The Park staff and experts struggled to find an appropriate method of baiting ants in 1999 and 2000. The amount of $1.5 from Natural Heritage trust was used to control crazy ants in 2000-2001(5). The successful eradication campaign took place in September 2002 and aerial baiting was used followed by continuous monitoring (5).

References

1. O’Dowd. 2006. Anoplolepis gracilipes (insect) [Online]. [cited 2007 Jan 24] Available from:
http://www.issg.org/database/species/ecology.asp?si=110&fr=1

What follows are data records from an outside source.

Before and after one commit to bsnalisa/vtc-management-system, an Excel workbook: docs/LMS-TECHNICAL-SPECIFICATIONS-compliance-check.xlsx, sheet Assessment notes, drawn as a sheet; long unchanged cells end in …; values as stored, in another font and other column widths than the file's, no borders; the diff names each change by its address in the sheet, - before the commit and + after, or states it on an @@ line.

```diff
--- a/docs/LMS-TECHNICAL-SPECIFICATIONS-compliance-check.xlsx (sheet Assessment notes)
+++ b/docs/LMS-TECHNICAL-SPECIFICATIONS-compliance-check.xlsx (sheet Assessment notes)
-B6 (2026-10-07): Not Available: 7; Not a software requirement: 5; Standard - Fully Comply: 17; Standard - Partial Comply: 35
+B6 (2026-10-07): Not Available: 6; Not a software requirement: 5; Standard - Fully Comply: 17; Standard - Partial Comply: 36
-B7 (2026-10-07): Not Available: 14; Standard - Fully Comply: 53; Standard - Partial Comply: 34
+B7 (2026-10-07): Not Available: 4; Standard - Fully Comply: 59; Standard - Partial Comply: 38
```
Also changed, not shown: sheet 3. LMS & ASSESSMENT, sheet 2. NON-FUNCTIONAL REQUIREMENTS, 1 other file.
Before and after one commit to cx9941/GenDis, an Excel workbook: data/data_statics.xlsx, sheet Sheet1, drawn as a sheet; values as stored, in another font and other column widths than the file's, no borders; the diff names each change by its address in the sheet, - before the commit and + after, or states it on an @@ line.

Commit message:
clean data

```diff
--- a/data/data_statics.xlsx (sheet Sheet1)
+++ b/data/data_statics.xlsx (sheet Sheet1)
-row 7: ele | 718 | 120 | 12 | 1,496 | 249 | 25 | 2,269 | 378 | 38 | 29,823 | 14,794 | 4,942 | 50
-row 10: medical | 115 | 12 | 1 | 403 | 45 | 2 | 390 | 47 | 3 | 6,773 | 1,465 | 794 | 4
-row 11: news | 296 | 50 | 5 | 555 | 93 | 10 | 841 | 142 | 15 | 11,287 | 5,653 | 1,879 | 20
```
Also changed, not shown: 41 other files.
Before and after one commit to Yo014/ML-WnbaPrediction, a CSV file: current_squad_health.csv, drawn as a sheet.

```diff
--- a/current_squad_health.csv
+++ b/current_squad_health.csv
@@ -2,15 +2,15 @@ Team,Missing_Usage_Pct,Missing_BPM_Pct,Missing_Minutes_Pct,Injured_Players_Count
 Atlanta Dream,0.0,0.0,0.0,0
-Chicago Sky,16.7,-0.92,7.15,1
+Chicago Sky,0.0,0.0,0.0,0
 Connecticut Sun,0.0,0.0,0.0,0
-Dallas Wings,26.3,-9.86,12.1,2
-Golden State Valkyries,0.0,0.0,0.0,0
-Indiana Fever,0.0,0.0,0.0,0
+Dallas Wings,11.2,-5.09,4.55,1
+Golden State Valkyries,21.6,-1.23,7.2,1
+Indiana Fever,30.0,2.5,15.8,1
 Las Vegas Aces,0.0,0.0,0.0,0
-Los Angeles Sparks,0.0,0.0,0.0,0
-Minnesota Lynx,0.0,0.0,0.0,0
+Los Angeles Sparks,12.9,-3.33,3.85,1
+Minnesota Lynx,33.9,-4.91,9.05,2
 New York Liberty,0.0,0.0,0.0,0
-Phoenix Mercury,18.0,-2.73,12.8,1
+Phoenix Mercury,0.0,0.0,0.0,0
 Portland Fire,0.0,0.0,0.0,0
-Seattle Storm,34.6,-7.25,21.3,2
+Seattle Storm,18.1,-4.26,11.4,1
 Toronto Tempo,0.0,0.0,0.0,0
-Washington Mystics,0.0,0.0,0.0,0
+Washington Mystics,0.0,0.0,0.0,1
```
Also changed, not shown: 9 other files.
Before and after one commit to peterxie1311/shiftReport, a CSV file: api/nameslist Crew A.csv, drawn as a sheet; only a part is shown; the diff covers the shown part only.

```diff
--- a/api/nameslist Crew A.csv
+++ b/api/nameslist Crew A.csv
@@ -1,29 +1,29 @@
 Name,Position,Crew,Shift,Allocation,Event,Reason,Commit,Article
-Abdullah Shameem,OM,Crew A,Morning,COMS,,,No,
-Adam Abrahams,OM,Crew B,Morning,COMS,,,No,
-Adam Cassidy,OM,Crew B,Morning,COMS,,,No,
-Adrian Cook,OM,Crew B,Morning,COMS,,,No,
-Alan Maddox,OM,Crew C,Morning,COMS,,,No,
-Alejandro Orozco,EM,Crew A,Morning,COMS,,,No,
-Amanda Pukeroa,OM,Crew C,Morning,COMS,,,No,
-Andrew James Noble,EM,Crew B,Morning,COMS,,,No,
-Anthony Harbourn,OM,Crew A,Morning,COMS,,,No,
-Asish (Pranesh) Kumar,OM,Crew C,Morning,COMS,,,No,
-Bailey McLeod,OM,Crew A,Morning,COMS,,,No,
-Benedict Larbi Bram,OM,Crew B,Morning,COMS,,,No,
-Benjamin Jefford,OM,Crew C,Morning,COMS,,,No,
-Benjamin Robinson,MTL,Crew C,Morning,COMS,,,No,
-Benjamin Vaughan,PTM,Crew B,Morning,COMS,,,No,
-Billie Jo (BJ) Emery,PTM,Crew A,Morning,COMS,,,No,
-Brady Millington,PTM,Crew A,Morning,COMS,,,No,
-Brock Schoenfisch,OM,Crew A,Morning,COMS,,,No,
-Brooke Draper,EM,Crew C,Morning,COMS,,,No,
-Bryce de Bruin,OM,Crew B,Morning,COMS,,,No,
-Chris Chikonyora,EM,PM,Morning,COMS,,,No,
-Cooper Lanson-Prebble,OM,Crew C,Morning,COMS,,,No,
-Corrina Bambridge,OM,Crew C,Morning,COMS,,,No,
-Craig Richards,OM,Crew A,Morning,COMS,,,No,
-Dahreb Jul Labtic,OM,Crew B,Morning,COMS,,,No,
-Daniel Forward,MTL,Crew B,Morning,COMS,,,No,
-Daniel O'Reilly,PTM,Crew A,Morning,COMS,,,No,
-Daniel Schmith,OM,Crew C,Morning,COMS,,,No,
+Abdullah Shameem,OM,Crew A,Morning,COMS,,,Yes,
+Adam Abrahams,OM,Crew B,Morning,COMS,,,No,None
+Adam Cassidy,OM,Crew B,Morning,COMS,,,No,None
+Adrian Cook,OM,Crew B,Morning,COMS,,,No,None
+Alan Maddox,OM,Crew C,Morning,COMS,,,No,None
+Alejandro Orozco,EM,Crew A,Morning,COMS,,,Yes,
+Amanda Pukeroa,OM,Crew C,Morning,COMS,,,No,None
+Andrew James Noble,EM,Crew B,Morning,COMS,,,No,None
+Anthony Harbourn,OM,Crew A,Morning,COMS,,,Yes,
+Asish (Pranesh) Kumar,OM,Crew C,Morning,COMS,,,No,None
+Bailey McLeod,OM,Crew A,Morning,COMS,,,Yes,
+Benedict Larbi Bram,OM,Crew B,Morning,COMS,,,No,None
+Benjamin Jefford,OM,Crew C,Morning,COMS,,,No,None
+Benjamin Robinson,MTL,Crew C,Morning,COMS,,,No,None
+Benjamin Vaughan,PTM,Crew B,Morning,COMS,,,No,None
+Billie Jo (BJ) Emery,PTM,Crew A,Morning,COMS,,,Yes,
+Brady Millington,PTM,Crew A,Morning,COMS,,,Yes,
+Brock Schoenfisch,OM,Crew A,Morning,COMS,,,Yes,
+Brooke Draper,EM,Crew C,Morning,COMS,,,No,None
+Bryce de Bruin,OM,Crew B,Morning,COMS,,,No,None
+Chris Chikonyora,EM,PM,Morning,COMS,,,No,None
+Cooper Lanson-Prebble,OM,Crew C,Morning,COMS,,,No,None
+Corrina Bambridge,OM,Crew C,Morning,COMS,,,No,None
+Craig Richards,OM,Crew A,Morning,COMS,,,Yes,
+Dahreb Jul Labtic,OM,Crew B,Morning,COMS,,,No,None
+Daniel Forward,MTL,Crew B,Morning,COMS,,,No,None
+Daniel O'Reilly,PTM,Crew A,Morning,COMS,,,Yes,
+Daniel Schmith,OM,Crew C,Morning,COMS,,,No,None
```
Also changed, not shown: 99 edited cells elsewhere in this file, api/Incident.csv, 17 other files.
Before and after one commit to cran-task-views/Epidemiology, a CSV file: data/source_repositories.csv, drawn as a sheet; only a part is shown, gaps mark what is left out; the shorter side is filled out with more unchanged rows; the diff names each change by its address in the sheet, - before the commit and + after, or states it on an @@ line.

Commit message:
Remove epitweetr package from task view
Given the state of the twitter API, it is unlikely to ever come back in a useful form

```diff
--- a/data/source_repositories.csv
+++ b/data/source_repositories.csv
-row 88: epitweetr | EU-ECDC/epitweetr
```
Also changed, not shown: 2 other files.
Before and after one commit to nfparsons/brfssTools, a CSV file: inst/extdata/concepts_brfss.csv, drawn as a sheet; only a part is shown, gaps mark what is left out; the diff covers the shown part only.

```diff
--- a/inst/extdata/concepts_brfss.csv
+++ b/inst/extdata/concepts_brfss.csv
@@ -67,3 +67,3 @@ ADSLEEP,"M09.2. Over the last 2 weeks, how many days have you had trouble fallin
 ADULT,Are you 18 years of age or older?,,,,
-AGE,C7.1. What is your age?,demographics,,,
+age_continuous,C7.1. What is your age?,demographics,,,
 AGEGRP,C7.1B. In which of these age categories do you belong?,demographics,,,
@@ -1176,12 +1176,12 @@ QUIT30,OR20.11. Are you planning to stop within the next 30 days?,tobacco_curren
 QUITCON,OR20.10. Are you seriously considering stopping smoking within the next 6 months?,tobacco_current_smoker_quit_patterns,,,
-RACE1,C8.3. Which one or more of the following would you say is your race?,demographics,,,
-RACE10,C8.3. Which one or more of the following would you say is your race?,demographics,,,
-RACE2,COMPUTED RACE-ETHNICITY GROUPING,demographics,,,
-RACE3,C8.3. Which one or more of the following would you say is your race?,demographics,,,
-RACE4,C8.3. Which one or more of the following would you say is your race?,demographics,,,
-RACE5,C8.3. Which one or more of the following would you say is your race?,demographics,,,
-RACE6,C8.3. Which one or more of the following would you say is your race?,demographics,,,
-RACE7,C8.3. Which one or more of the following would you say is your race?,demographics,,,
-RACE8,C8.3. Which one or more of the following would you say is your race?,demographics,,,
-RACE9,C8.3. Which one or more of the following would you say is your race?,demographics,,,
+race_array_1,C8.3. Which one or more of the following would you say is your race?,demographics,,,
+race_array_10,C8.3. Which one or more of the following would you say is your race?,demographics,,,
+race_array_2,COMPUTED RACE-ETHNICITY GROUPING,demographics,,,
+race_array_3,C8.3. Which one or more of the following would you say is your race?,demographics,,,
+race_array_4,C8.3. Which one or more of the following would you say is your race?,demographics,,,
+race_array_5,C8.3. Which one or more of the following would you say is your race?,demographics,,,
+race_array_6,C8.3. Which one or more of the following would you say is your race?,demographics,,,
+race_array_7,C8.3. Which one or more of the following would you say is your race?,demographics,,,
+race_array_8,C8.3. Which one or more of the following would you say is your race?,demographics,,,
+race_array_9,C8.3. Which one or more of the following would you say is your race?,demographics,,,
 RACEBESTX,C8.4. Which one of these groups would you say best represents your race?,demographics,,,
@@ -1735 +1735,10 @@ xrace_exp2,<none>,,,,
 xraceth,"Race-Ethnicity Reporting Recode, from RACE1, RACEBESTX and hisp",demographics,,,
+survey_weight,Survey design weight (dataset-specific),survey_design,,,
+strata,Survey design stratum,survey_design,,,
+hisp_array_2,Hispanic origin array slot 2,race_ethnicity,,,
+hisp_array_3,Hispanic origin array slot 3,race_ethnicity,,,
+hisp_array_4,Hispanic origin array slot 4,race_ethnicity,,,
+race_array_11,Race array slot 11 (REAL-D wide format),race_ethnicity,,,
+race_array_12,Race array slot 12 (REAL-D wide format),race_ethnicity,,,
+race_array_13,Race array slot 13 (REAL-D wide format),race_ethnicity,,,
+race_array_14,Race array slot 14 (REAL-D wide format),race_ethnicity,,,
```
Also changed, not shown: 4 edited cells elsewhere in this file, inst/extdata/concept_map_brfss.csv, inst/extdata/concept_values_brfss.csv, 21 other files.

2. Wikepedia Contributors. Crazy ant [Online] Wikepedia,The free Encyclopedia; 2007 Jan 12; 03:23 UTC [ cited 2007 January 24]. Available from: http://en.wikipedia.org/wiki/Yellow_crazy_ant

3. DEH. Yellow crazy. [Online]. [cited 2007 Jan 24] Available from: http://www.deh.gov.au/parks/christmas/fauna/crazy.htm

4. Kingsley D. 2003. Crazy ant lose battle, but still at war. [Online]. [cited 2007 Jan 24]
http://www.abc.net.au/science/news/stories/s796955.htm

5. Sue Matthews. 2004. Tropical Asia invaded: The growing danger of invasive alien species Global Invasive Species Programme [Online]. [cited 2007 Jan 24] Available from:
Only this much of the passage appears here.